Florida's mandatory minimum laws for nonviolent drug offenders do not work. They have increased prison populations and led to historically high corrections spending, but have done nothing to deter drug trafficking, drug abuse, or drug overdose deaths. These laws do not make our communities safer, but instead needlessly incarcerate low-level offenders – sometimes for decades – when alternative sanctions, such as drug courts and substance abuse treatment, would be more effective at breaking the cycle of addiction and crime.

HB 731, which I am sponsoring, gives judges the freedom to depart from mandatory minimum sentencing for nonviolent drug offenses. This will allow courts more discretion to impose punishments that fit the crime, and distinguish between low-level offenders and the major players mandatory minimums were designed to target. HB 731 implements the wise advice of 14th Judicial Circuit State Attorney Glenn Hess, who said, Every case should be treated on its merits … Leave it up to the judge to decide which offenders are dangerous and treat them appropriately.

Florida's arbitrary mandatory minimum sentencing laws do not allow judges to take into consideration many of the underlying circumstances of an individual's drug offense. This often leads to absurd and unjust results, such as low-level couriers and those battling addiction sentenced as if they were drug kingpins.

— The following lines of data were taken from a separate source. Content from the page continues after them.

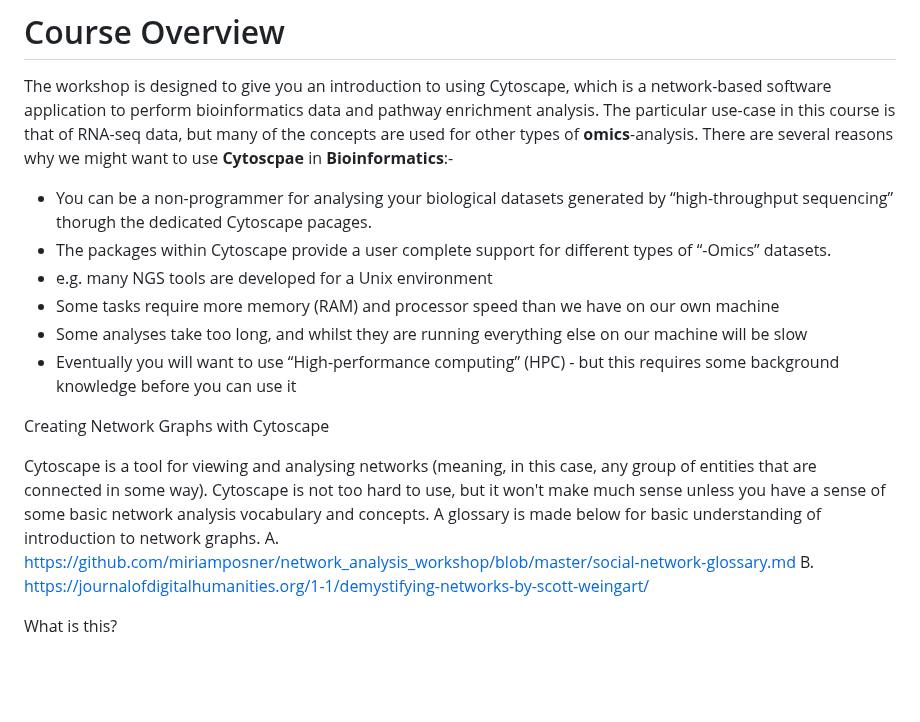
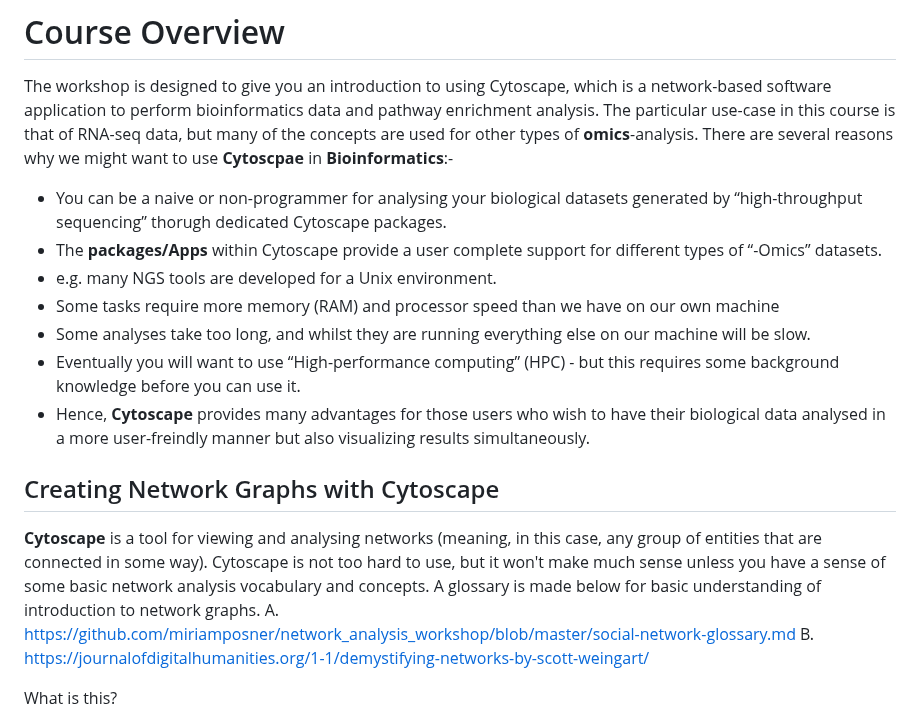
Before and after one commit to a1aks/Cytoscape_Course, a Markdown page: README.md, the part around the change. Drawn GitHub-style; blank space fills up the shorter version.

```diff
--- a/README.md
+++ b/README.md
@@ -10,16 +10,17 @@
 
 # Course Overview
 The workshop is designed to give you an introduction to using Cytoscape, which is a network-based software application to perform bioinformatics data and pathway enrichment analysis. The particular use-case in this course is that of RNA-seq data, but many of the concepts are used for other types of **omics**-analysis. There are several reasons why we might want to use **Cytoscpae** in **Bioinformatics**:-
-* You can be a non-programmer for analysing your biological datasets generated by “high-throughput sequencing” thorugh the dedicated Cytoscape pacages.
-* The packages within Cytoscape provide a user complete support for different types of “-Omics” datasets.
- *	e.g. many NGS tools are developed for a Unix environment
+* You can be a naive or non-programmer for analysing your biological datasets generated by “high-throughput sequencing” thorugh dedicated Cytoscape packages.
+* The **packages/Apps** within Cytoscape provide a user complete support for different types of “-Omics” datasets.
+ *	e.g. many NGS tools are developed for a Unix environment.
 * Some tasks require more memory (RAM) and processor speed than we have on our own machine
-* Some analyses take too long, and whilst they are running everything else on our machine will be slow
-* Eventually you will want to use “High-performance computing” (HPC) - but this requires some background knowledge before you can use it
+* Some analyses take too long, and whilst they are running everything else on our machine will be slow.
+* Eventually you will want to use “High-performance computing” (HPC) - but this requires some background knowledge before you can use it.
+* Hence, **Cytoscape** provides many advantages for those users who wish to have their biological data analysed in a more user-freindly manner but also visualizing results simultaneously.
 
-Creating Network Graphs with Cytoscape
+## Creating Network Graphs with Cytoscape
 
-Cytoscape is a tool for viewing and analysing networks (meaning, in this case, any group of entities that are connected in some way). Cytoscape is not too hard to use, but it won't make much sense unless you have a sense of some basic network analysis vocabulary and concepts. A glossary is made below for basic understanding of introduction to network graphs.
+**Cytoscape** is a tool for viewing and analysing networks (meaning, in this case, any group of entities that are connected in some way). Cytoscape is not too hard to use, but it won't make much sense unless you have a sense of some basic network analysis vocabulary and concepts. A glossary is made below for basic understanding of introduction to network graphs.
 A.	https://github.com/miriamposner/network_analysis_workshop/blob/master/social-network-glossary.md
 B.	https://journalofdigitalhumanities.org/1-1/demystifying-networks-by-scott-weingart/
 
```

Worst of all, mandatory minimums have been completely ineffective. Though mandatory minimums were sold as a solution that would end the scourge of drug abuse in Florida once and for all, drug arrests, prison admissions, and drug-induced deaths have all risen since Florida adopted mandatory minimums for lower-level trafficking offenses in 1999.

Drug related parole has decreased as a result of mandatory minimum laws.

HB 731 offers a better way forward. Instead of centralized mandates from Tallahassee, sentencing discretion gives local actors the real-time flexibility to solve complex problems of crime and addiction in ways consistent with their community's values. The bill could also save more than $130 million over five years, freeing up scarce resources that could be better used to fight crime. HB 731 is a commonsense change to a law long overdue for reform.

Rep. Katie Edwards, D-Plantation, has served in the Florida House of Representatives since 2012.